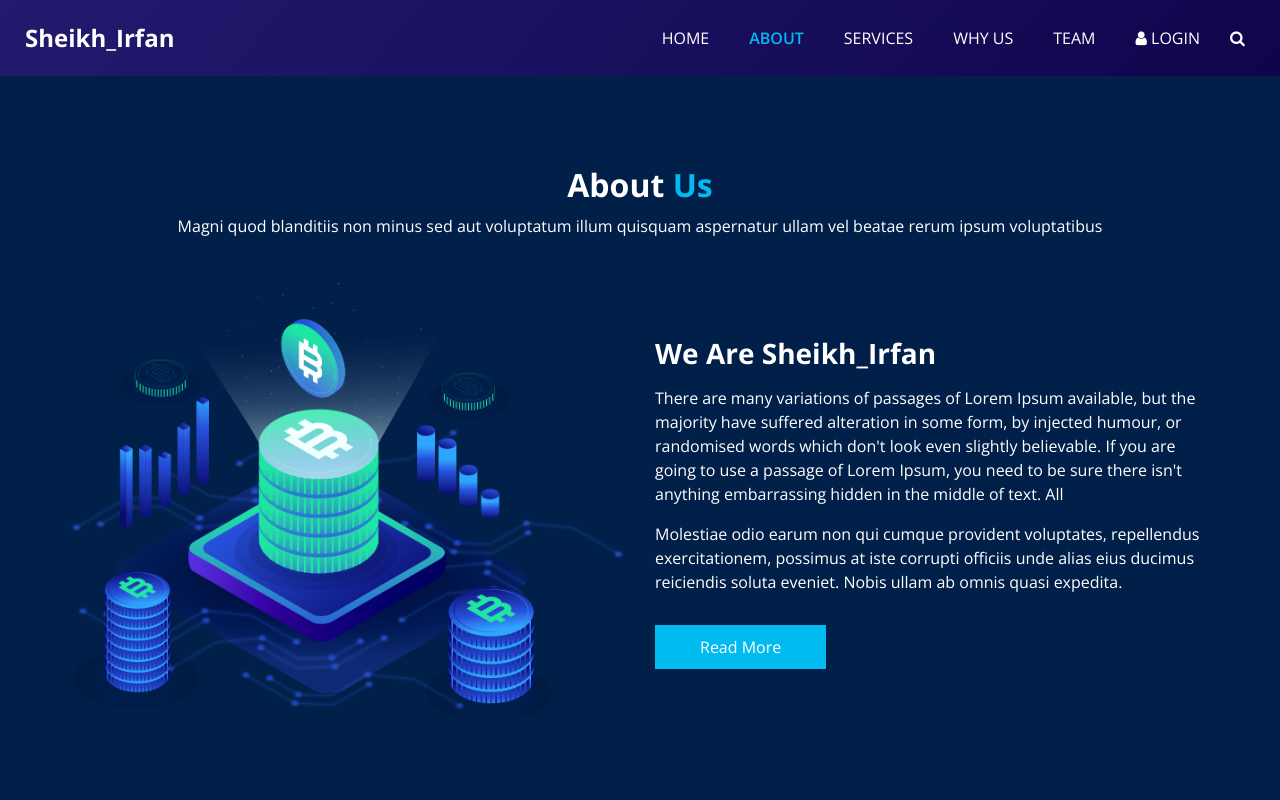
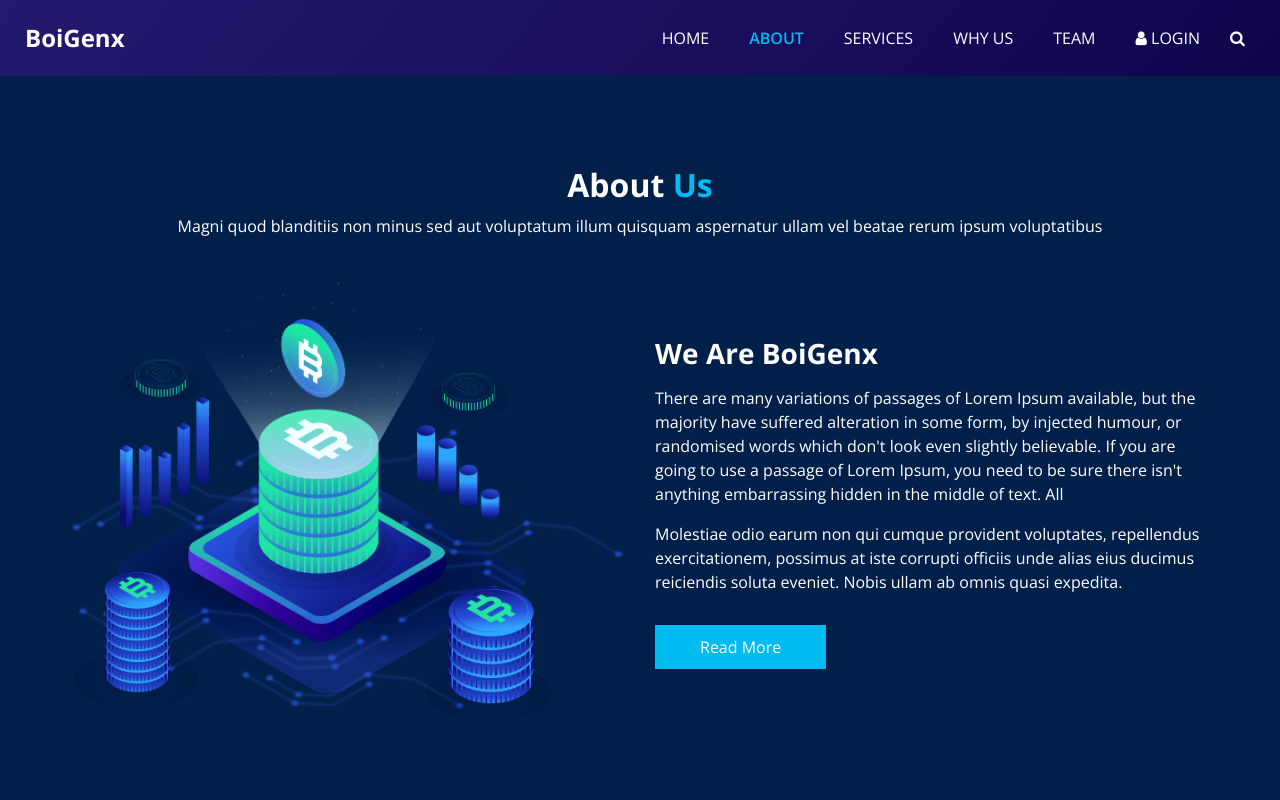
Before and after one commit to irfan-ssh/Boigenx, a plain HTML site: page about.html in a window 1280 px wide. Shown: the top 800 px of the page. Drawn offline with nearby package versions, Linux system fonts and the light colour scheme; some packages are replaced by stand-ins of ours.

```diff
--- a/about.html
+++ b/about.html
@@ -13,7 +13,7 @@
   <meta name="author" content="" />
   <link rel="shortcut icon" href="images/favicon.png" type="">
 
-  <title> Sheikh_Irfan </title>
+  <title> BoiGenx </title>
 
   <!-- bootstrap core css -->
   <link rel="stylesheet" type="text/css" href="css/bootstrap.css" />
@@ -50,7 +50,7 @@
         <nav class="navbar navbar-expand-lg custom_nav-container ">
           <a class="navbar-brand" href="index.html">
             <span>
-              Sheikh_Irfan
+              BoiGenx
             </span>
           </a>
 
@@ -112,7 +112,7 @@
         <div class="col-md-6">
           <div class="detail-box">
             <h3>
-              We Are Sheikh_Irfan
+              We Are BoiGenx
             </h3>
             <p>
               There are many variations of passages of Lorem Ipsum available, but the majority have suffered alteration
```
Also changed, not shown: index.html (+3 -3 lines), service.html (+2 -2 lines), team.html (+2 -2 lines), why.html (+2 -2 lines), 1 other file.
****************************************
# Work instructions
Everything in the entries above except the pictures should be given again exactly.

# Answer section
Before and after one commit to irfan-ssh/Boigenx, a plain HTML site: page about.html in a window 1280 px wide. Shown: the top 800 px of the page. Drawn offline with nearby package versions, Linux system fonts and the light colour scheme; some packages are replaced by stand-ins of ours.

```diff
--- a/about.html
+++ b/about.html
@@ -13,7 +13,7 @@
   <meta name="author" content="" />
   <link rel="shortcut icon" href="images/favicon.png" type="">
 
-  <title> Sheikh_Irfan </title>
+  <title> BoiGenx </title>
 
   <!-- bootstrap core css -->
   <link rel="stylesheet" type="text/css" href="css/bootstrap.css" />
@@ -50,7 +50,7 @@
         <nav class="navbar navbar-expand-lg custom_nav-container ">
           <a class="navbar-brand" href="index.html">
             <span>
-              Sheikh_Irfan
+              BoiGenx
             </span>
           </a>
 
@@ -112,7 +112,7 @@
         <div class="col-md-6">
           <div class="detail-box">
             <h3>
-              We Are Sheikh_Irfan
+              We Are BoiGenx
             </h3>
             <p>
               There are many variations of passages of Lorem Ipsum available, but the majority have suffered alteration
```
Also changed, not shown: index.html (+3 -3 lines), service.html (+2 -2 lines), team.html (+2 -2 lines), why.html (+2 -2 lines), 1 other file.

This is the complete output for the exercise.